• [INSTRUCTIONS TO FOLLOW]: Please restate the entries verbatim. The copy should hold no pictures.

• [PROVIDED RECORDS]:
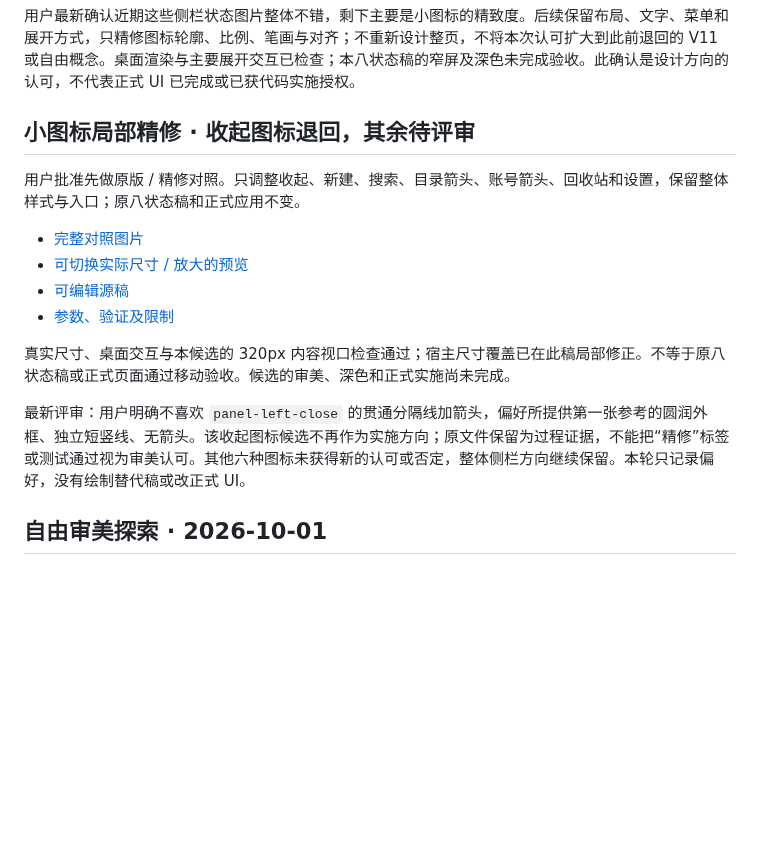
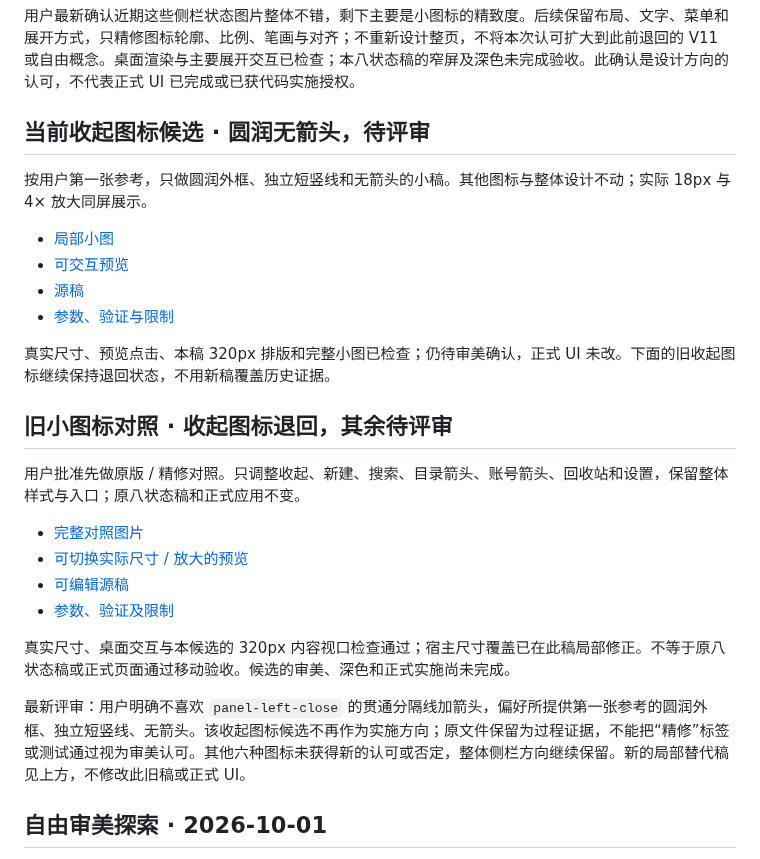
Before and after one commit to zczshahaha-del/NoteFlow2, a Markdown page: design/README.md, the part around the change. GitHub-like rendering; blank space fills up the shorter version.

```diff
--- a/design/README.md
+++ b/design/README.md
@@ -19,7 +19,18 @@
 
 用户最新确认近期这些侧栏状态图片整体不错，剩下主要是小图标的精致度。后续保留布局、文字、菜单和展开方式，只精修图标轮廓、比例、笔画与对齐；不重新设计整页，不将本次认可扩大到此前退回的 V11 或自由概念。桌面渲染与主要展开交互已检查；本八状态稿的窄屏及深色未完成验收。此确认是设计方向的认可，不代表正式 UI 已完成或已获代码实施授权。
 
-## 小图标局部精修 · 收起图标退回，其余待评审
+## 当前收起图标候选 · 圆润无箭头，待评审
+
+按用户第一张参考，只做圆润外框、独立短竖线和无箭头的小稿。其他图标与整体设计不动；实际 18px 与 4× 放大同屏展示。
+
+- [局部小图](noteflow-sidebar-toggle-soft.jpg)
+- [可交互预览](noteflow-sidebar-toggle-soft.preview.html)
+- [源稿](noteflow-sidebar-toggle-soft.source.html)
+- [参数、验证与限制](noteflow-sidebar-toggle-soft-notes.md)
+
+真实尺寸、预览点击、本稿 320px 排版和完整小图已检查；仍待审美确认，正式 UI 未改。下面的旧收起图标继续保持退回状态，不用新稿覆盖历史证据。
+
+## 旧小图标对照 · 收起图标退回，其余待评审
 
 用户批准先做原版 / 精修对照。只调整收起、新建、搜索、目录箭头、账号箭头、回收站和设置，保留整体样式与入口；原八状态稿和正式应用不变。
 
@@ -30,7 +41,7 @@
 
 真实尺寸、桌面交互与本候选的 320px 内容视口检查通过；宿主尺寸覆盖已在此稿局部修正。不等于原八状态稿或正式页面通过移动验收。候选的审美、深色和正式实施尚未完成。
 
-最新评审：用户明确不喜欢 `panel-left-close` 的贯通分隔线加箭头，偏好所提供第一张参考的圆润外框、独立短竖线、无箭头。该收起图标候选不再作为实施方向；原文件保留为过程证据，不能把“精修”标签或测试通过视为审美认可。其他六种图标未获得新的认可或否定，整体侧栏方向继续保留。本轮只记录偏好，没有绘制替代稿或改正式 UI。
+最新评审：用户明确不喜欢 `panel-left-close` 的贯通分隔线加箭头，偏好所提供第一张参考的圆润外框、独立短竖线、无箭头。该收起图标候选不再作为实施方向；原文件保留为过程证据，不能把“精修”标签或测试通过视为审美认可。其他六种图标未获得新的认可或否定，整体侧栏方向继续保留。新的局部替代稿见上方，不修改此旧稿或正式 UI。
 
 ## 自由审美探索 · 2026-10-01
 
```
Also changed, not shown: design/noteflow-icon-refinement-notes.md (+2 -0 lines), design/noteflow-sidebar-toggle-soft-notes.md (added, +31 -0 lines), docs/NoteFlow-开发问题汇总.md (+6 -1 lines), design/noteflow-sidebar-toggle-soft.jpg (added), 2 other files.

• [RESPONSE BELOW]:
Before and after one commit to zczshahaha-del/NoteFlow2, a Markdown page: design/README.md, the part around the change. GitHub-like rendering; blank space fills up the shorter version.

```diff
--- a/design/README.md
+++ b/design/README.md
@@ -19,7 +19,18 @@
 
 用户最新确认近期这些侧栏状态图片整体不错，剩下主要是小图标的精致度。后续保留布局、文字、菜单和展开方式，只精修图标轮廓、比例、笔画与对齐；不重新设计整页，不将本次认可扩大到此前退回的 V11 或自由概念。桌面渲染与主要展开交互已检查；本八状态稿的窄屏及深色未完成验收。此确认是设计方向的认可，不代表正式 UI 已完成或已获代码实施授权。
 
-## 小图标局部精修 · 收起图标退回，其余待评审
+## 当前收起图标候选 · 圆润无箭头，待评审
+
+按用户第一张参考，只做圆润外框、独立短竖线和无箭头的小稿。其他图标与整体设计不动；实际 18px 与 4× 放大同屏展示。
+
+- [局部小图](noteflow-sidebar-toggle-soft.jpg)
+- [可交互预览](noteflow-sidebar-toggle-soft.preview.html)
+- [源稿](noteflow-sidebar-toggle-soft.source.html)
+- [参数、验证与限制](noteflow-sidebar-toggle-soft-notes.md)
+
+真实尺寸、预览点击、本稿 320px 排版和完整小图已检查；仍待审美确认，正式 UI 未改。下面的旧收起图标继续保持退回状态，不用新稿覆盖历史证据。
+
+## 旧小图标对照 · 收起图标退回，其余待评审
 
 用户批准先做原版 / 精修对照。只调整收起、新建、搜索、目录箭头、账号箭头、回收站和设置，保留整体样式与入口；原八状态稿和正式应用不变。
 
@@ -30,7 +41,7 @@
 
 真实尺寸、桌面交互与本候选的 320px 内容视口检查通过；宿主尺寸覆盖已在此稿局部修正。不等于原八状态稿或正式页面通过移动验收。候选的审美、深色和正式实施尚未完成。
 
-最新评审：用户明确不喜欢 `panel-left-close` 的贯通分隔线加箭头，偏好所提供第一张参考的圆润外框、独立短竖线、无箭头。该收起图标候选不再作为实施方向；原文件保留为过程证据，不能把“精修”标签或测试通过视为审美认可。其他六种图标未获得新的认可或否定，整体侧栏方向继续保留。本轮只记录偏好，没有绘制替代稿或改正式 UI。
+最新评审：用户明确不喜欢 `panel-left-close` 的贯通分隔线加箭头，偏好所提供第一张参考的圆润外框、独立短竖线、无箭头。该收起图标候选不再作为实施方向；原文件保留为过程证据，不能把“精修”标签或测试通过视为审美认可。其他六种图标未获得新的认可或否定，整体侧栏方向继续保留。新的局部替代稿见上方，不修改此旧稿或正式 UI。
 
 ## 自由审美探索 · 2026-10-01
 
```
Also changed, not shown: design/noteflow-icon-refinement-notes.md (+2 -0 lines), design/noteflow-sidebar-toggle-soft-notes.md (added, +31 -0 lines), docs/NoteFlow-开发问题汇总.md (+6 -1 lines), design/noteflow-sidebar-toggle-soft.jpg (added), 2 other files.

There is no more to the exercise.